Jessie (Cara Gugino) and Gerald Burlingame (Bruce Greenwood) are a middle-aged couple struggling to keep their marriage afloat. They decide to spice things up a bit for the weekend at a lake house in the middle of nowhere. While having sex, Gerald handcuffs Jessie to the bedpost. She thinks Gerald has taken things too far. “This is turning into some rape fantasy I never knew you had,” she tells him.
Then, the unthinkable happens. Gerald dies from a heart attack; leaving Jessie still in handcuffs. Spending hours on end yelling for help with any lack of thirst, Jessie begins to hallucinate and have terrible dreams. She begins to fight for her life.
Since its 1992 publication, Gerald’s Game has been deemed as “unfilmable”. Fast forward to 2017, where anything can be possible. Flanagan simply breaks that barrier, and turns one of King’s least popular books into a disturbing work of art. His bag of tricks come to good use here. For instance, the use of the red filters during Jessie’s shocking flashbacks of her as a little girl anticipating the solar eclipse with her father (Henry Thomas, Elliott from E.T.) over the lake.

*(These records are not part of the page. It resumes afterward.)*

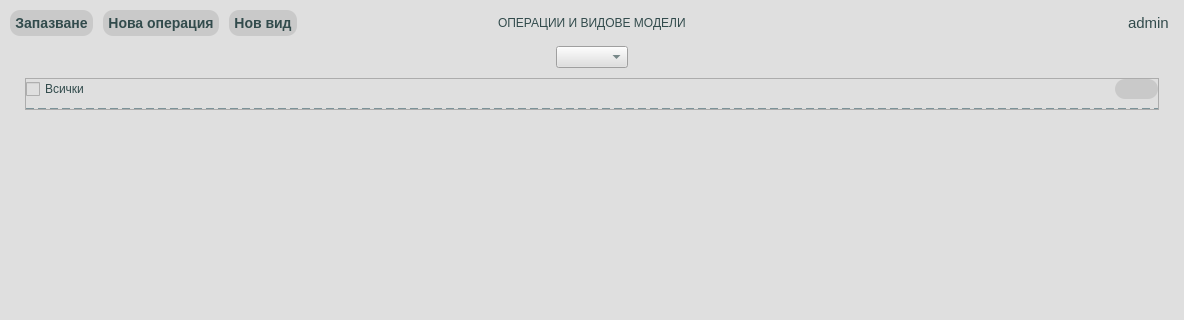
This is app/ui/widgets/defaultOperToModelTypeCustomWidget.ui in DevilPhp/WorkSalary.v01 as Qt 5 draws it before an edit; both pictures show x 0 to 1184 and y 0 to 320 of the 1184 by 893 pixel window. The edited form follows.
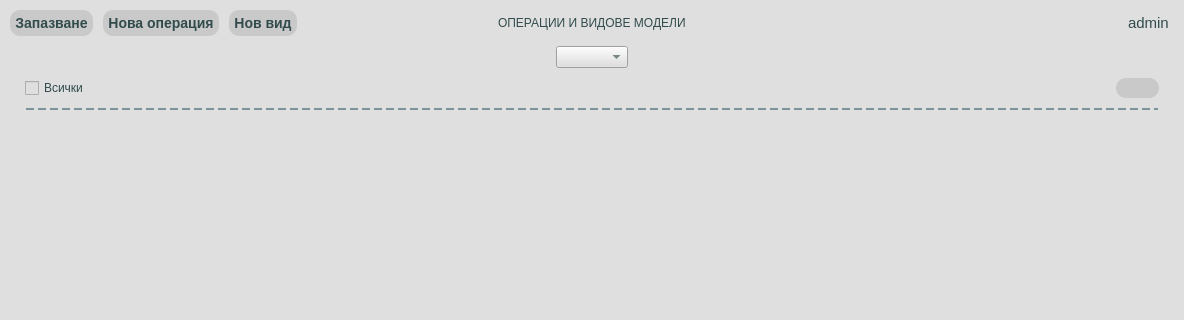
This is the edited form. Icons and pictures are not drawn.

```diff
--- a/app/ui/widgets/defaultOperToModelTypeCustomWidget.ui
+++ b/app/ui/widgets/defaultOperToModelTypeCustomWidget.ui
@@ -44,6 +44,7 @@
 }
 
 #optionsHolder {
+	border: none;
 	border-bottom: 2px dashed #7c9399;
 }
 
@@ -252,7 +253,7 @@
            </property>
           </widget>
          </item>
-         <item>
+         <item alignment="Qt::AlignVCenter">
           <widget class="QFrame" name="optionsHolder">
            <property name="frameShape">
             <enum>QFrame::StyledPanel</enum>
```
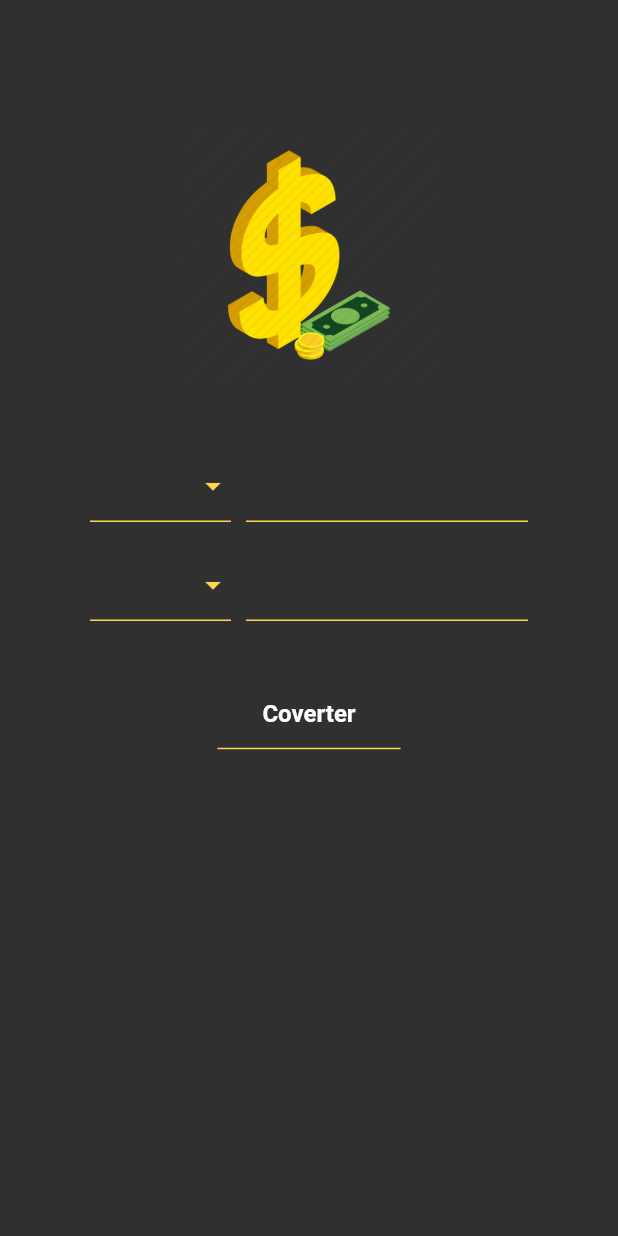
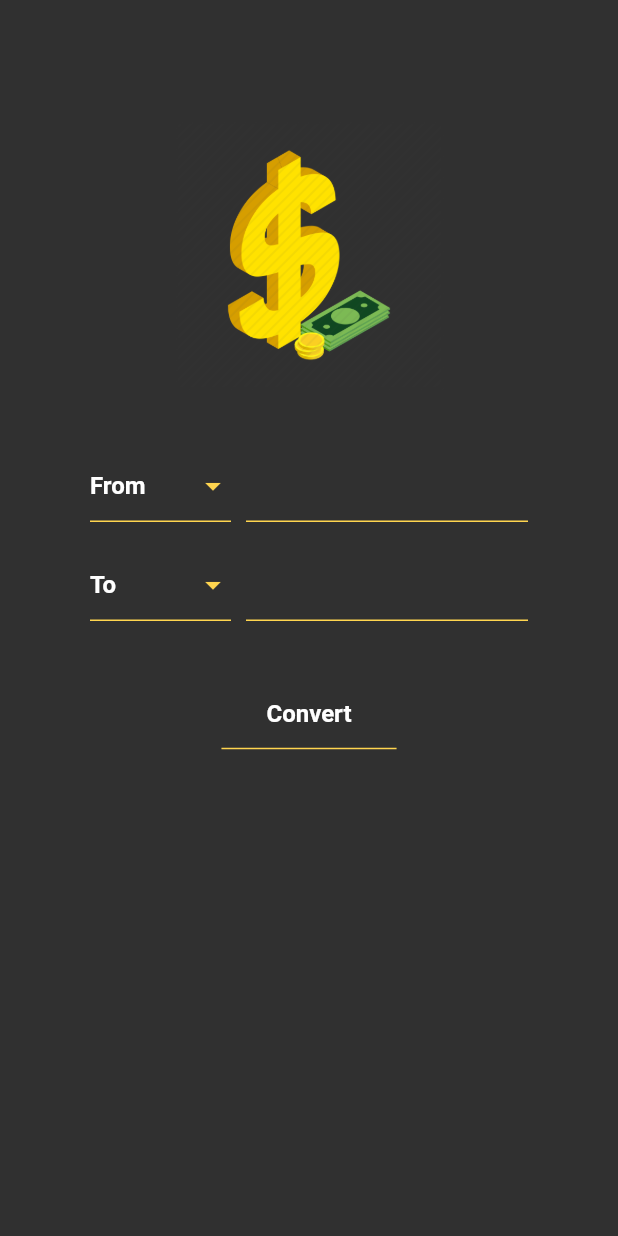
Before and after one commit to Victor-Fiamoncini/currency_converter, a Flutter app: the screen it shows after launch, on a phone screen of 412 x 824 dp. Run offline on Flutter 3.47's test engine with Material 2 defaults, Android fonts, the phone set to English and light mode, and no system bars.

Commit message:
chore: add hint style

```diff
--- a/lib/app/models/currency.dart
+++ b/lib/app/models/currency.dart
@@ -36,7 +36,7 @@ class Currency {
         dolar: 11351.30,
         euro: 9689.54,
         bitcoin: 1,
-      )
+      ),
     ];
   }
 }
--- a/lib/app/views/home.dart
+++ b/lib/app/views/home.dart
@@ -11,7 +11,9 @@ class Home extends StatefulWidget {
 class _HomeState extends State<Home> {
   final toText = TextEditingController();
   final fromText = TextEditingController();
+
   HomeController homeController;
+  TextStyle hintStyle;
 
   @override
   void initState() {
@@ -22,6 +24,16 @@ class _HomeState extends State<Home> {
       fromText: fromText,
       toText: toText,
     );
+
+    hintStyle = const TextStyle(
+      color: Colors.white,
+      fontSize: 16,
+      fontWeight: FontWeight.w600,
+    );
+  }
+
+  void onConvertButtonPressed() {
+    homeController.covert();
   }
 
   @override
@@ -38,6 +50,7 @@ class _HomeState extends State<Home> {
             right: 60,
             bottom: 20,
           ),
+          child: SingleChildScrollView(
             child: Column(
               children: [
                 Image.asset(
@@ -50,28 +63,32 @@ class _HomeState extends State<Home> {
                   textEditingController: toText,
                   currencies: homeController.currencies,
                   onChanged: (currency) {
-                  setState(() {
-                    homeController.toCurrency = currency;
-                  });
+                    setState(() => homeController.toCurrency = currency);
                   },
                   selectedCurrency: homeController.toCurrency,
+                  hint: Text(
+                    'From',
+                    style: hintStyle,
+                  ),
+                  readOnly: false,
                 ),
                 const SizedBox(height: 10),
                 CurrencyBox(
                   textEditingController: fromText,
                   currencies: homeController.currencies,
                   onChanged: (currency) {
-                  setState(() {
-                    homeController.fromCurrency = currency;
-                  });
+                    setState(() => homeController.fromCurrency = currency);
                   },
                   selectedCurrency: homeController.fromCurrency,
+                  hint: Text(
+                    'To',
+                    style: hintStyle,
+                  ),
+                  readOnly: true,
                 ),
                 const SizedBox(height: 30),
                 FlatButton(
-                onPressed: () {
-                  homeController.covert();
-                },
+                  onPressed: () => onConvertButtonPressed(),
                   padding: const EdgeInsets.symmetric(
                     vertical: 14,
                     horizontal: 30,
@@ -81,18 +98,16 @@ class _HomeState extends State<Home> {
                       color: Theme.of(context).primaryColor,
                     ),
                   ),
-                child: const Text(
-                  'Coverter',
-                  style: TextStyle(
-                    fontSize: 16,
-                    fontWeight: FontWeight.w600,
-                  ),
+                  child: Text(
+                    'Convert',
+                    style: hintStyle,
                   ),
                 )
               ],
             ),
           ),
         ),
+      ),
     );
   }
 }
--- a/lib/app/widgets/currency_box.dart
+++ b/lib/app/widgets/currency_box.dart
@@ -7,12 +7,16 @@ class CurrencyBox extends StatelessWidget {
     this.textEditingController,
     this.onChanged,
     this.selectedCurrency,
+    this.hint,
+    this.readOnly,
   });
 
   final List<Currency> currencies;
   final TextEditingController textEditingController;
   final void Function(Currency currency) onChanged;
   final Currency selectedCurrency;
+  final Text hint;
+  final bool readOnly;
 
   @override
   Widget build(BuildContext context) {
@@ -24,6 +28,7 @@ class CurrencyBox extends StatelessWidget {
             height: 56,
             child: DropdownButton(
               value: selectedCurrency,
+              hint: hint,
               isExpanded: true,
               iconEnabledColor: Theme.of(context).primaryColor,
               focusColor: Theme.of(context).primaryColor,
@@ -51,7 +56,9 @@ class CurrencyBox extends StatelessWidget {
           flex: 2,
           child: TextField(
             controller: textEditingController,
+            readOnly: readOnly,
             style: const TextStyle(
+              color: Colors.white,
               fontWeight: FontWeight.w600,
             ),
           ),
--- a/lib/main.dart
+++ b/lib/main.dart
@@ -15,6 +15,7 @@ class App extends StatelessWidget {
         hintColor: Colors.amber[300],
         backgroundColor: Colors.black12,
         brightness: Brightness.dark,
+        textSelectionHandleColor: Colors.amber[300],
         inputDecorationTheme: InputDecorationTheme(
           border: UnderlineInputBorder(
             borderSide: BorderSide(
```
Also changed, not shown: lib/app/controllers/home_controller.dart (+6 -2 lines), 2 other files. Lines whose indentation alone changed are shown as unchanged.
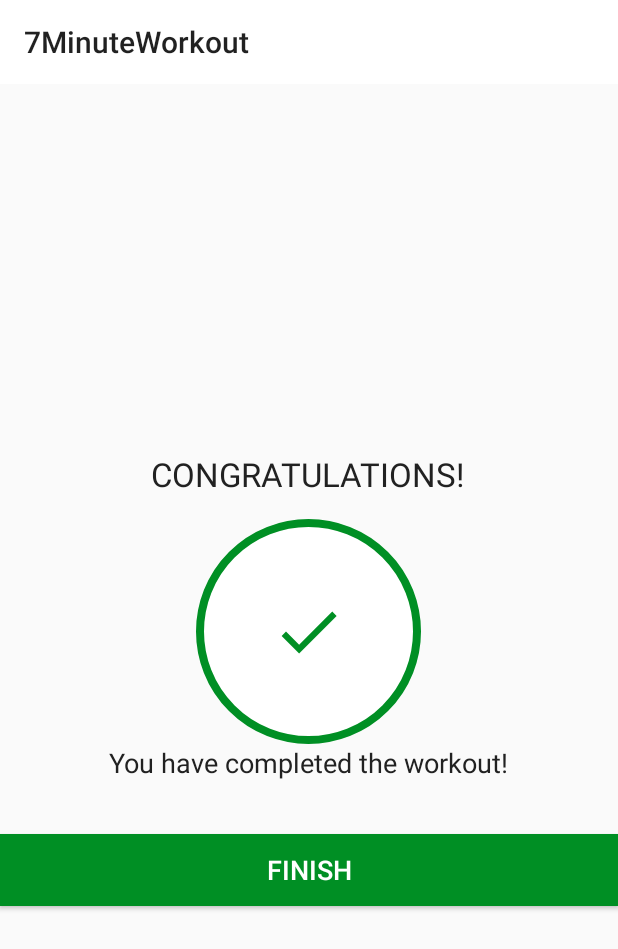
After one commit to ak-mdev/workout-kotlin, an Android app: the FinishActivity screen opened directly, with no data from a screen before it, on a phone screen of 412 x 824 dp. The commit adds this screen. Shown: the top 949 px of the screen. Run offline under Robolectric (Android 15) with nearby library versions, the phone set to English and light mode, and no system bars.

Commit message:
Added finish activity. Need to work on updating exercise activity layout

```diff
--- a/app/src/main/AndroidManifest.xml
+++ b/app/src/main/AndroidManifest.xml
@@ -10,6 +10,9 @@
         android:roundIcon="@mipmap/ic_launcher_round"
         android:supportsRtl="true"
         android:theme="@style/AppTheme">
+        <activity
+            android:name=".FinishActivity"
+            android:screenOrientation="portrait" />
         <activity
             android:name=".ExerciseActivity"
             android:screenOrientation="portrait"
--- a/app/src/main/java/com/deyvitineo/a7minuteworkout/ExerciseActivity.kt
+++ b/app/src/main/java/com/deyvitineo/a7minuteworkout/ExerciseActivity.kt
@@ -1,5 +1,6 @@
 package com.deyvitineo.a7minuteworkout
 
+import android.content.Intent
 import android.media.MediaPlayer
 import android.os.Bundle
 import android.os.CountDownTimer
@@ -126,8 +127,9 @@ class ExerciseActivity : AppCompatActivity(), TextToSpeech.OnInitListener {
                     ll_exercise_view.visibility = View.GONE
                     setupRestView()
                 } else {
-                    Toast.makeText(this@ExerciseActivity, "Exercises finished", Toast.LENGTH_SHORT)
-                        .show()
+                    val intent = Intent(this@ExerciseActivity, FinishActivity::class.java)
+                    startActivity(intent)
+                    finish()
                 }
             }
         }.start()
--- /dev/null
+++ b/app/src/main/java/com/deyvitineo/a7minuteworkout/FinishActivity.kt
@@ -0,0 +1,27 @@
+package com.deyvitineo.a7minuteworkout
+
+import android.os.Bundle
+import androidx.appcompat.app.AppCompatActivity
+import kotlinx.android.synthetic.main.activity_finish.*
+
+class FinishActivity : AppCompatActivity() {
+
+    override fun onCreate(savedInstanceState: Bundle?) {
+        super.onCreate(savedInstanceState)
+        setContentView(R.layout.activity_finish)
+
+        setSupportActionBar(toolbarFinishActivity)
+
+        if (actionBar != null) {
+            actionBar.setDisplayHomeAsUpEnabled(true) //set back button
+        }
+
+        toolbarFinishActivity.setNavigationOnClickListener {
+            onBackPressed()
+        }
+
+        btnFinish.setOnClickListener {
+            finish()
+        }
+    }
+}
--- a/app/src/main/java/com/deyvitineo/a7minuteworkout/util/Constants.kt
+++ b/app/src/main/java/com/deyvitineo/a7minuteworkout/util/Constants.kt
@@ -2,12 +2,14 @@ package com.deyvitineo.a7minuteworkout.util
 
 object Constants {
     const val EXERCISE_EASY: Long = 10000
-    const val EXERCISE_MEDIUM: Long = 30000
+//    const val EXERCISE_MEDIUM: Long = 30000
+    const val EXERCISE_MEDIUM: Long = 1000
     const val EXERCISE_HARD: Long = 60000
     const val EXERCISE_ATHLETE: Long = 120000
     const val SECOND_IN_MILLIS: Long = 1000
 
     const val REST_EASY: Long = 30000
     const val REST_MEDIUM: Long = 20000
-    const val REST_HARD: Long = 10000
+//    const val REST_HARD: Long = 10000
+    const val REST_HARD: Long = 1000
 }
--- /dev/null
+++ b/app/src/main/res/drawable/ic_action_done.xml
@@ -0,0 +1,10 @@
+<vector xmlns:android="http://schemas.android.com/apk/res/android"
+    android:width="24dp"
+    android:height="24dp"
+    android:tint="#008F24"
+    android:viewportWidth="24"
+    android:viewportHeight="24">
+    <path
+        android:fillColor="@android:color/black"
+        android:pathData="M9,16.2L4.8,12l-1.4,1.4L9,19 21,7l-1.4,-1.4L9,16.2z" />
+</vector>
--- a/app/src/main/res/layout/activity_exercise.xml
+++ b/app/src/main/res/layout/activity_exercise.xml
@@ -1,5 +1,5 @@
 <?xml version="1.0" encoding="utf-8"?>
-<RelativeLayout xmlns:android="http://schemas.android.com/apk/res/android"
+<LinearLayout xmlns:android="http://schemas.android.com/apk/res/android"
     xmlns:tools="http://schemas.android.com/tools"
     android:layout_width="match_parent"
     android:layout_height="match_parent"
@@ -80,8 +80,8 @@
 
         <ImageView
             android:id="@+id/iv_exercise_image"
-            android:layout_width="match_parent"
-            android:layout_height="0dp"
+            android:layout_width="wrap_content"
+            android:layout_height="wrap_content"
             android:layout_weight="1"
             android:padding="20dp"
             android:contentDescription="@string/exercise_image"
@@ -139,8 +139,6 @@
         android:id="@+id/rv_exercise_status"
         android:layout_width="wrap_content"
         android:layout_height="wrap_content"
-        android:layout_alignParentBottom="true"
-        android:layout_centerHorizontal="true"
         android:layout_margin="5dp"/>
 
-</RelativeLayout>
+</LinearLayout>
--- /dev/null
+++ b/app/src/main/res/layout/activity_finish.xml
@@ -0,0 +1,67 @@
+<?xml version="1.0" encoding="utf-8"?>
+<LinearLayout xmlns:android="http://schemas.android.com/apk/res/android"
+    xmlns:tools="http://schemas.android.com/tools"
+    android:layout_width="match_parent"
+    android:layout_height="match_parent"
+    android:gravity="center_horizontal"
+    android:orientation="vertical"
+    tools:context=".FinishActivity">
+
+    <androidx.appcompat.widget.Toolbar
+        android:id="@+id/toolbarFinishActivity"
+        android:layout_width="match_parent"
+        android:layout_height="?android:actionBarSize"
+        android:background="@color/colorWhite" />
+
+
+    <LinearLayout
+        android:layout_width="match_parent"
+        android:layout_height="match_parent"
+        android:gravity="center"
+        android:orientation="vertical">
+
+
+        <TextView
+            android:layout_width="wrap_content"
+            android:layout_height="wrap_content"
+            android:layout_marginTop="25dp"
+            android:text="Congratulations!"
+            android:textAllCaps="true"
+            android:textColor="#212121"
+            android:textSize="22sp" />
+
+        <LinearLayout
+            android:layout_width="150dp"
+            android:layout_height="150dp"
+            android:layout_gravity="center"
+            android:layout_marginTop="15dp"
+            android:background="@drawable/item_circular_color_accent_border"
+            android:gravity="center">
+
+            <ImageView
+                android:layout_width="50dp"
+                android:layout_height="50dp"
+                android:src="@drawable/ic_action_done" />
+
+        </LinearLayout>
+
+        <TextView
+            android:layout_width="wrap_content"
+            android:layout_height="wrap_content"
+            android:text="You have completed the workout!"
+            android:textColor="#212121"
+            android:textSize="18sp" />
+
+        <Button
+            android:id="@+id/btnFinish"
+            android:layout_width="match_parent"
+            android:layout_height="wrap_content"
+            android:layout_gravity="bottom"
+            android:layout_marginTop="35dp"
+            android:background="@color/colorAccent"
+            android:text="FINISH"
+            android:textColor="@color/colorWhite"
+            android:textSize="18sp" />
+
+    </LinearLayout>
+</LinearLayout>
```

Carla Gugino and Bruce Greenwood are at the top of their game here. Greenwood, an understated actor, has starred in plenty of films for many years, from Racing Stripes to Eight Below to Star Trek to Flight, among others. His turn as Gerald is one of the best of his career. As for Gugino, it’s hard to imagine the physical and emotional pain she had to endure.
While Gerald’s Game is far from perfect (the final act is a little weird), this white-knuckling psychological thriller is what 50 Shades of Grey should have been.